USFS announces new over-snow vehicle regulations
Conservation Northwest / Feb 27, 2015 / National Forests
By Chase Gunnell, Communications Manager
A decade after the U.S. Forest Service first began mandating that its national forests create motorized travel management plans for Off-Road Vehicles (ORVs) and dirt bikes, sensible regulations were recently announced for over-snow vehicles such as snowmobiles during the winter months.
Under the new plan, announced in the federal register in January 2015, snowmobiles and other over-snow vehicles eventually will be allowed to ride only on roads, trails and other areas specifically designated for their use. Some national forests and grasslands with snow depths that allow for winter motorized recreation already have regulations that meet the new plan. For others, additional regulations will be required, as well as creating and distributing maps that show where snow machines are and aren’t allowed.
The new regulations are aimed at better balancing the use of public lands between motorized users, such as snowmobilers, and non-motorized users such as backcountry skiers, as well as limiting negative impacts on rare wildlife species including wolverines and Canada lynx.
Conservation Northwest welcomes the new rule and the greater degree of protection it gives Pacific Northwest wildlife, as well as the great certainty and direction it provides winter recreationists.
For more on our perspectives regarding motorized recreation, we recommend this Scat! blog post from June 2014.
In Washington state, unregulated motorized recreation in the winter and early spring months can negatively impact wolverine denning habitat and behavior. A disturbance such as noisy snowmobile activity nearby can cause wolverines to move their dens, a waste of precious winter calories and a possible source of reduced reproductive activity.
Increased motorized access can also impact threatened Canada lynx. Lynx have evolved to have a hunting advantage in deep snow with their specially adapted paws. While other predator species hibernate or move to lower elevations, lynx stick to the snowy highcountry and continue feeding on their favorite prey: snowshoe hares. However, compacted and groomed snowmobile routes into the winter backcountry provide literal avenues for competition from other species such as coyotes; they can drive lynx out of an area or impact local populations of their already scare winter prey.

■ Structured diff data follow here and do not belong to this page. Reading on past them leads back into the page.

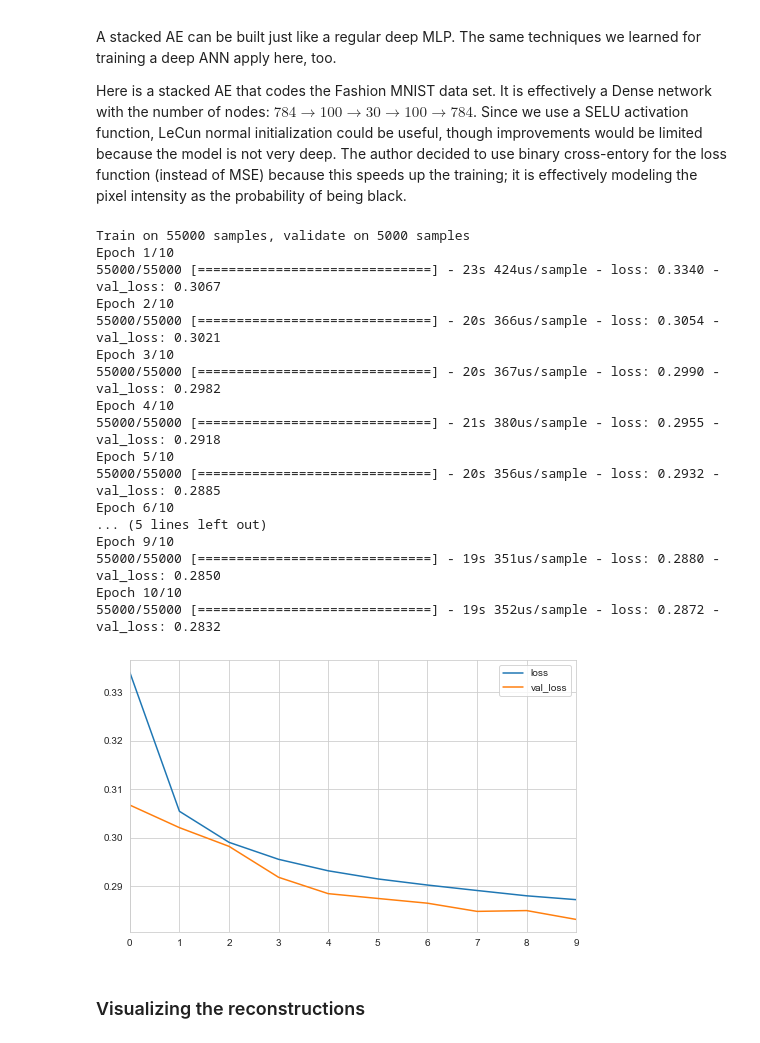
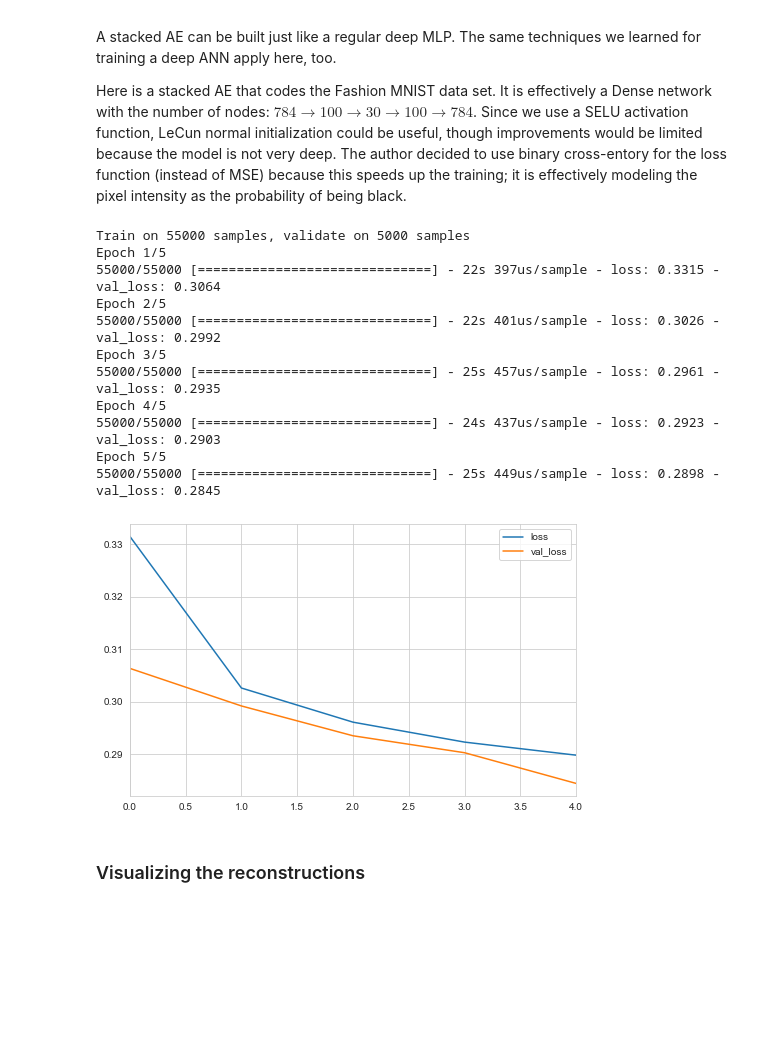
Before and after one commit to jhrcook/100DaysOfPython, a Jupyter notebook: HandsOnMachineLearningWithScikitLearnAndTensorFlow/homl_ch17_Representation-learning-and-generative-learning-using-autoencoders-and-gans.ipynb, the cells around one changed output. Drawn from its saved outputs; the diff is of its cells as text; code cells hidden in the pictures; blank space fills up the shorter version.

```diff
--- a/HandsOnMachineLearningWithScikitLearnAndTensorFlow/homl_ch17_Representation-learning-and-generative-learning-using-autoencoders-and-gans.ipynb
+++ b/HandsOnMachineLearningWithScikitLearnAndTensorFlow/homl_ch17_Representation-learning-and-generative-learning-using-autoencoders-and-gans.ipynb
@@ -122,49 +122,43 @@ mnist_fashion_lbls = ["T-shirt/top", "Trouser", "Pullover", "Dress", "Coat",
 # %%
 stacked_encoder = keras.models.Sequential([
     keras.layers.Flatten(input_shape=[28, 28]),
     keras.layers.Dense(100, activation='selu'),
     keras.layers.Dense(30, activation='selu')
 ])
 
 stacked_decoder = keras.models.Sequential([
     keras.layers.Dense(100, activation='selu', input_shape=[30]),
     keras.layers.Dense(28 * 28, activation='sigmoid'),
     keras.layers.Reshape([28, 28])
 ])
 
 stacked_ae = keras.models.Sequential([stacked_encoder, stacked_decoder])
 
 stacked_ae.compile(
     loss='binary_crossentropy',
     optimizer=keras.optimizers.SGD(learning_rate=2.0)
 )
 
 history = stacked_ae.fit(
     X_train, X_train,
     validation_data=(X_valid, X_valid),
-    epochs=10,
+    epochs=5,
     verbose=1
 )
 plot_train_history(history)
 # %% [output]
 Train on 55000 samples, validate on 5000 samples
-Epoch 1/10
-55000/55000 [==============================] - 23s 424us/sample - loss: 0.3340 - val_loss: 0.3067
-Epoch 2/10
-55000/55000 [==============================] - 20s 366us/sample - loss: 0.3054 - val_loss: 0.3021
-Epoch 3/10
-55000/55000 [==============================] - 20s 367us/sample - loss: 0.2990 - val_loss: 0.2982
-Epoch 4/10
-55000/55000 [==============================] - 21s 380us/sample - loss: 0.2955 - val_loss: 0.2918
-Epoch 5/10
-55000/55000 [==============================] - 20s 356us/sample - loss: 0.2932 - val_loss: 0.2885
-Epoch 6/10
-... (5 lines left out)
-Epoch 9/10
-55000/55000 [==============================] - 19s 351us/sample - loss: 0.2880 - val_loss: 0.2850
-Epoch 10/10
-55000/55000 [==============================] - 19s 352us/sample - loss: 0.2872 - val_loss: 0.2832
+Epoch 1/5
+55000/55000 [==============================] - 22s 397us/sample - loss: 0.3315 - val_loss: 0.3064
+Epoch 2/5
+55000/55000 [==============================] - 22s 401us/sample - loss: 0.3026 - val_loss: 0.2992
+Epoch 3/5
+55000/55000 [==============================] - 25s 457us/sample - loss: 0.2961 - val_loss: 0.2935
+Epoch 4/5
+55000/55000 [==============================] - 24s 437us/sample - loss: 0.2923 - val_loss: 0.2903
+Epoch 5/5
+55000/55000 [==============================] - 25s 449us/sample - loss: 0.2898 - val_loss: 0.2845
-[figure, old version]
+[figure, new version]
 # %% [markdown]
 ### Visualizing the reconstructions
 # %%
```
Also changed, not shown: parts of 22 cells of this notebook, 12 other files.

Wolverines are still beginning to regain a foothold in the Cascade Mountains, and Canada lynx remain critically threatened. With new and less expensive motorized technology allowing more people access to the backcountry in winter than ever before, it’s important to set practical regulations that limit negative impacts on our iconic wildlife.
The new regulations were partially spurred by a lawsuit from Boise-based Winter Wildlands Alliance(WWA) and other backcountry ski and snowshoe enthusiasts. In 2013, a federal judge in Idaho ruled in favor of WWA and other groups, stating that the Forest Service broke the law by not crafting specific rules to govern snowmobiles and motorized over-snow travel under its 2005 Travel Rule that was applied to wheeled motorized travel, including all-terrain vehicles and dirt bikes.
“Despite its shortcomings, this new rule does require national forest units to designate routes and areas for snowmobile use and in doing so, we hope it provides a framework to find balance in the backcountry and to protect the winter landscapes we all enjoy,” said Mark Menlove, WWA executive director.
The group is not pursuing management changes in order to ban snowmobiles, he said. The same is true for Conservation Northwest.
While impacts on wildlife and illegal wilderness intrusions by snowmobilers are cause for serious concern, we don’t object to reasonable motorized recreation within sensible regulations guided by scientific reasoning and community input, as well as self-policing by the motorized community.
Like backcountry skiing and snowshoeing, it’s just another way some people choose to experience the great outdoors. With public input and proper regulations, we can all share the winter backcountry; so snowmobilers can have compelling trails and designated snowfields to ride, backcountry skiers can have powder-filled touring routes, and wolverines and lynx can persevere in our region, quiet rulers of their wild winter domains.
For more on the new over-snow vehicle plan from the U.S. Forest Service, we recommend this article from High Country News / Adventure Journal.